(Before-and-after change data)
/---

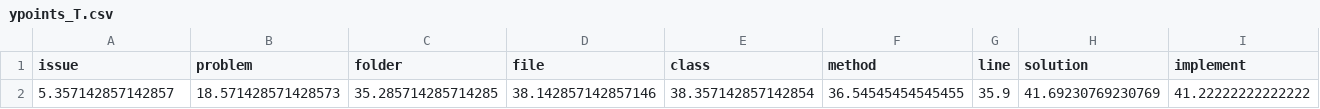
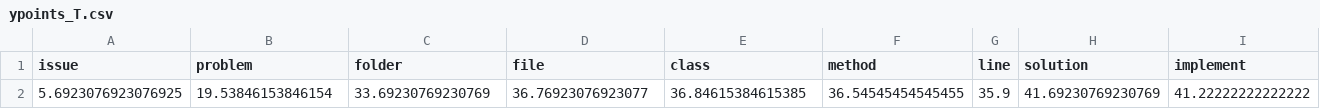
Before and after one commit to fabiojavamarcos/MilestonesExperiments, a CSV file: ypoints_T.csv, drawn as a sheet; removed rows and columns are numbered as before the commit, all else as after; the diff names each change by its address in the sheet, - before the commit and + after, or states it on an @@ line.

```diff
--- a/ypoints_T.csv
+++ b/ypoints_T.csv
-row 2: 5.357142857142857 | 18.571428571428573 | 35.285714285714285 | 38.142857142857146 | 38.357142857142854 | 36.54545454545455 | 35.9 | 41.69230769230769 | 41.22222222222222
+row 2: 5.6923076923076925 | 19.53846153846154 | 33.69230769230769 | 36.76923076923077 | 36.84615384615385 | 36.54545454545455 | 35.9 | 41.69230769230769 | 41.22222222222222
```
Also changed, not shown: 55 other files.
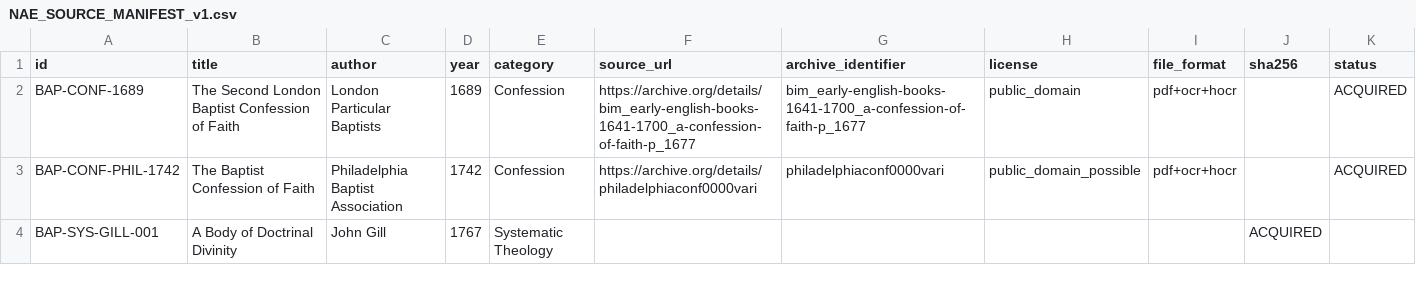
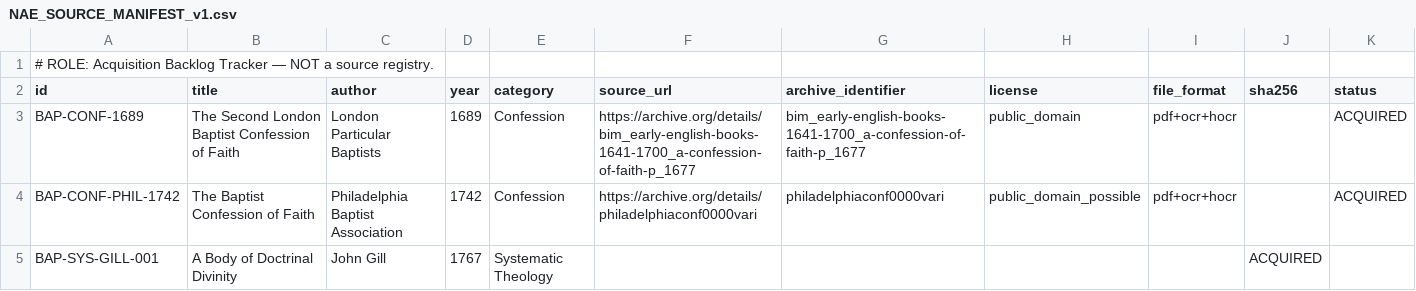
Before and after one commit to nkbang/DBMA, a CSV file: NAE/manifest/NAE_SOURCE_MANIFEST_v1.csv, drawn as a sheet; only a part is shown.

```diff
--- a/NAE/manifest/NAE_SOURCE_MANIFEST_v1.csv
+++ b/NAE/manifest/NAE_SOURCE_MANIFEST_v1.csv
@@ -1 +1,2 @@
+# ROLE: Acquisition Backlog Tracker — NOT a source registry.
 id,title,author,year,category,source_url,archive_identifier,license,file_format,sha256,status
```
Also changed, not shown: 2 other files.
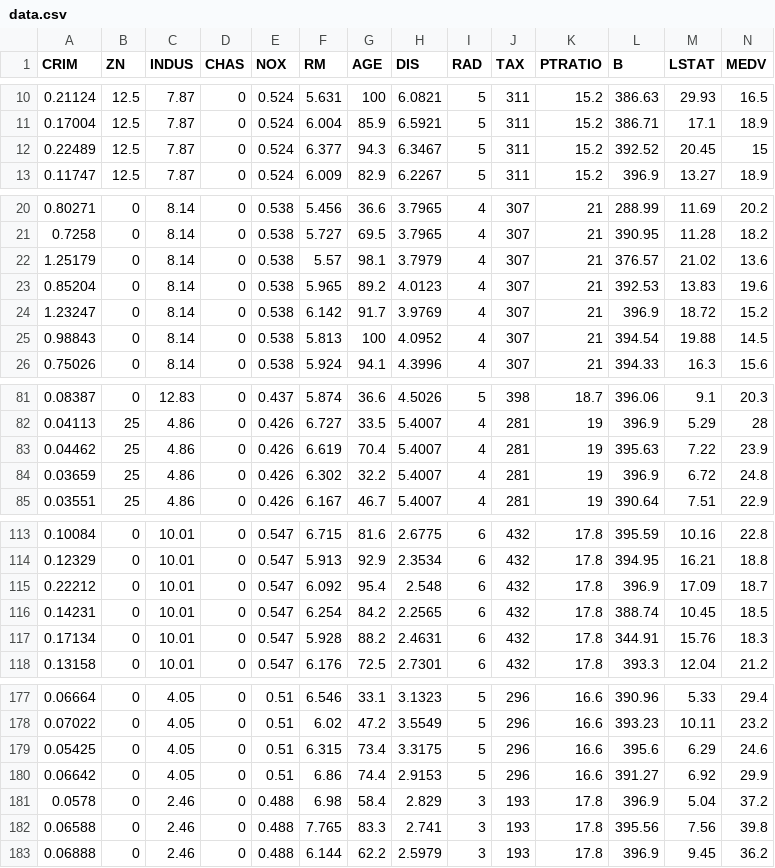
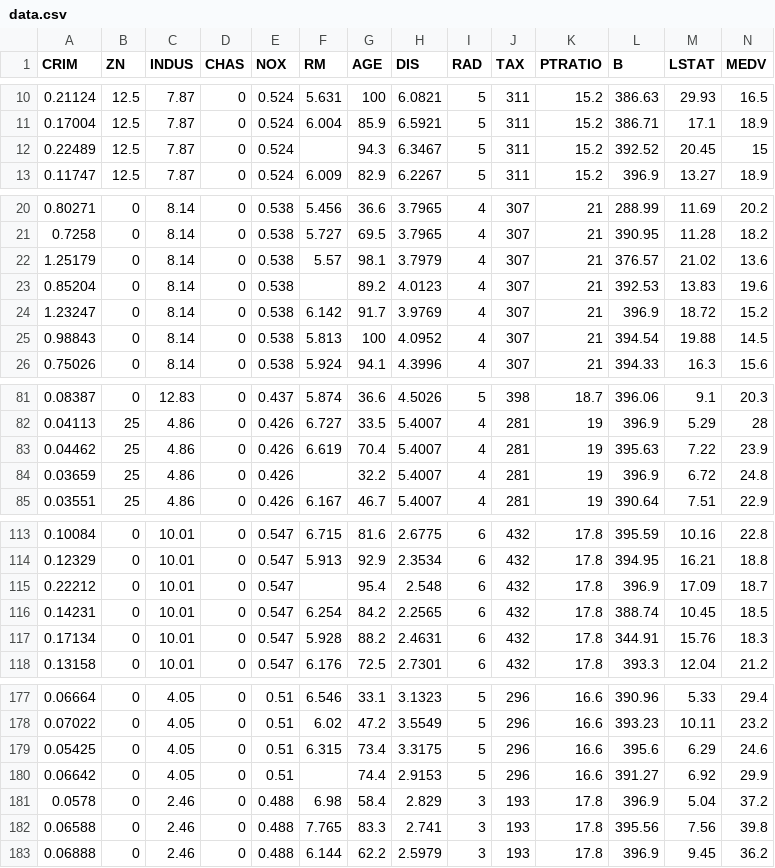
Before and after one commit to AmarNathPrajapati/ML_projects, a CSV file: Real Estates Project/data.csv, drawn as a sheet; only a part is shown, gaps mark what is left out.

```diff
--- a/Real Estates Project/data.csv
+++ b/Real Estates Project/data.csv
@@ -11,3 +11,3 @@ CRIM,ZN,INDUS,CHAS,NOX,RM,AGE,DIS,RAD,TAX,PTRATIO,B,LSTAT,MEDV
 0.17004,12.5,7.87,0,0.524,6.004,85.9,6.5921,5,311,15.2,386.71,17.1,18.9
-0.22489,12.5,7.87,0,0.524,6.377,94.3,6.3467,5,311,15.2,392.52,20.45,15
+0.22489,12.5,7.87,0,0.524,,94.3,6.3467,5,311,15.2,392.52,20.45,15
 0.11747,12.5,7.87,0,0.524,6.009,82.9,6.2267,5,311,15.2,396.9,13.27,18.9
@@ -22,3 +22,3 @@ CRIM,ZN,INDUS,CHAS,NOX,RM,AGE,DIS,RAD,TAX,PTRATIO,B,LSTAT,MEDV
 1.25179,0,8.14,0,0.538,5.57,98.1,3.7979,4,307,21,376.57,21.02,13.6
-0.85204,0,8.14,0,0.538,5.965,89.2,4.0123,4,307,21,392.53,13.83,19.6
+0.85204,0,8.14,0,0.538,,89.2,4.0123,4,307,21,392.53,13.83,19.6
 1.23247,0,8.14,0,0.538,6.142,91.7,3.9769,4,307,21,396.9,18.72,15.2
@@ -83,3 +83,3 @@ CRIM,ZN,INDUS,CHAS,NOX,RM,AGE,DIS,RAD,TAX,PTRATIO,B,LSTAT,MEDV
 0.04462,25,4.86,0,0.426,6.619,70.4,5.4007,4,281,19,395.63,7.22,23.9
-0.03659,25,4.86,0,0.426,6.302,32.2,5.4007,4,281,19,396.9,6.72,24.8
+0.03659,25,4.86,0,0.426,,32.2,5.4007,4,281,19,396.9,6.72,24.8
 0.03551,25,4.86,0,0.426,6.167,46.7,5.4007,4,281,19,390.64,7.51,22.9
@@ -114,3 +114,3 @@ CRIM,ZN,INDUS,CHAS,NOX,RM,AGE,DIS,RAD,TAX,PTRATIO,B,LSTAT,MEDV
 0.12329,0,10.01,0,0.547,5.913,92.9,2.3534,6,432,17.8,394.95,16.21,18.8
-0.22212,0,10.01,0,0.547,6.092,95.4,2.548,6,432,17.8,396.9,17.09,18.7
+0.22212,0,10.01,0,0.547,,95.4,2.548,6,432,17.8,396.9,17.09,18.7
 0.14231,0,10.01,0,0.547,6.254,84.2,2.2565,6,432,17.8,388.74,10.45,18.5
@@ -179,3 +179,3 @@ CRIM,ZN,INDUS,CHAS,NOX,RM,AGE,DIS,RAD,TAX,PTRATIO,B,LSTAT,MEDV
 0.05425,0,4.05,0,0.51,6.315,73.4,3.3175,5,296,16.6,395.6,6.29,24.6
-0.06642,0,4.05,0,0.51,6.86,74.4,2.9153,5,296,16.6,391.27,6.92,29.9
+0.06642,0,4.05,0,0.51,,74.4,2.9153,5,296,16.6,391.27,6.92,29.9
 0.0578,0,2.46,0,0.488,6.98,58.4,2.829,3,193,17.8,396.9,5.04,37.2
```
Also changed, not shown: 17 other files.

\---

## TASK STATEMENT
Your task is an exact printout of the records above, with no pictures.

## RESULT FOR THIS EXERCISE
Before and after one commit to fabiojavamarcos/MilestonesExperiments, a CSV file: ypoints_T.csv, drawn as a sheet; removed rows and columns are numbered as before the commit, all else as after; the diff names each change by its address in the sheet, - before the commit and + after, or states it on an @@ line.

```diff
--- a/ypoints_T.csv
+++ b/ypoints_T.csv
-row 2: 5.357142857142857 | 18.571428571428573 | 35.285714285714285 | 38.142857142857146 | 38.357142857142854 | 36.54545454545455 | 35.9 | 41.69230769230769 | 41.22222222222222
+row 2: 5.6923076923076925 | 19.53846153846154 | 33.69230769230769 | 36.76923076923077 | 36.84615384615385 | 36.54545454545455 | 35.9 | 41.69230769230769 | 41.22222222222222
```
Also changed, not shown: 55 other files.
Before and after one commit to nkbang/DBMA, a CSV file: NAE/manifest/NAE_SOURCE_MANIFEST_v1.csv, drawn as a sheet; only a part is shown.

```diff
--- a/NAE/manifest/NAE_SOURCE_MANIFEST_v1.csv
+++ b/NAE/manifest/NAE_SOURCE_MANIFEST_v1.csv
@@ -1 +1,2 @@
+# ROLE: Acquisition Backlog Tracker — NOT a source registry.
 id,title,author,year,category,source_url,archive_identifier,license,file_format,sha256,status
```
Also changed, not shown: 2 other files.
Before and after one commit to AmarNathPrajapati/ML_projects, a CSV file: Real Estates Project/data.csv, drawn as a sheet; only a part is shown, gaps mark what is left out.

```diff
--- a/Real Estates Project/data.csv
+++ b/Real Estates Project/data.csv
@@ -11,3 +11,3 @@ CRIM,ZN,INDUS,CHAS,NOX,RM,AGE,DIS,RAD,TAX,PTRATIO,B,LSTAT,MEDV
 0.17004,12.5,7.87,0,0.524,6.004,85.9,6.5921,5,311,15.2,386.71,17.1,18.9
-0.22489,12.5,7.87,0,0.524,6.377,94.3,6.3467,5,311,15.2,392.52,20.45,15
+0.22489,12.5,7.87,0,0.524,,94.3,6.3467,5,311,15.2,392.52,20.45,15
 0.11747,12.5,7.87,0,0.524,6.009,82.9,6.2267,5,311,15.2,396.9,13.27,18.9
@@ -22,3 +22,3 @@ CRIM,ZN,INDUS,CHAS,NOX,RM,AGE,DIS,RAD,TAX,PTRATIO,B,LSTAT,MEDV
 1.25179,0,8.14,0,0.538,5.57,98.1,3.7979,4,307,21,376.57,21.02,13.6
-0.85204,0,8.14,0,0.538,5.965,89.2,4.0123,4,307,21,392.53,13.83,19.6
+0.85204,0,8.14,0,0.538,,89.2,4.0123,4,307,21,392.53,13.83,19.6
 1.23247,0,8.14,0,0.538,6.142,91.7,3.9769,4,307,21,396.9,18.72,15.2
@@ -83,3 +83,3 @@ CRIM,ZN,INDUS,CHAS,NOX,RM,AGE,DIS,RAD,TAX,PTRATIO,B,LSTAT,MEDV
 0.04462,25,4.86,0,0.426,6.619,70.4,5.4007,4,281,19,395.63,7.22,23.9
-0.03659,25,4.86,0,0.426,6.302,32.2,5.4007,4,281,19,396.9,6.72,24.8
+0.03659,25,4.86,0,0.426,,32.2,5.4007,4,281,19,396.9,6.72,24.8
 0.03551,25,4.86,0,0.426,6.167,46.7,5.4007,4,281,19,390.64,7.51,22.9
@@ -114,3 +114,3 @@ CRIM,ZN,INDUS,CHAS,NOX,RM,AGE,DIS,RAD,TAX,PTRATIO,B,LSTAT,MEDV
 0.12329,0,10.01,0,0.547,5.913,92.9,2.3534,6,432,17.8,394.95,16.21,18.8
-0.22212,0,10.01,0,0.547,6.092,95.4,2.548,6,432,17.8,396.9,17.09,18.7
+0.22212,0,10.01,0,0.547,,95.4,2.548,6,432,17.8,396.9,17.09,18.7
 0.14231,0,10.01,0,0.547,6.254,84.2,2.2565,6,432,17.8,388.74,10.45,18.5
@@ -179,3 +179,3 @@ CRIM,ZN,INDUS,CHAS,NOX,RM,AGE,DIS,RAD,TAX,PTRATIO,B,LSTAT,MEDV
 0.05425,0,4.05,0,0.51,6.315,73.4,3.3175,5,296,16.6,395.6,6.29,24.6
-0.06642,0,4.05,0,0.51,6.86,74.4,2.9153,5,296,16.6,391.27,6.92,29.9
+0.06642,0,4.05,0,0.51,,74.4,2.9153,5,296,16.6,391.27,6.92,29.9
 0.0578,0,2.46,0,0.488,6.98,58.4,2.829,3,193,17.8,396.9,5.04,37.2
```
Also changed, not shown: 17 other files.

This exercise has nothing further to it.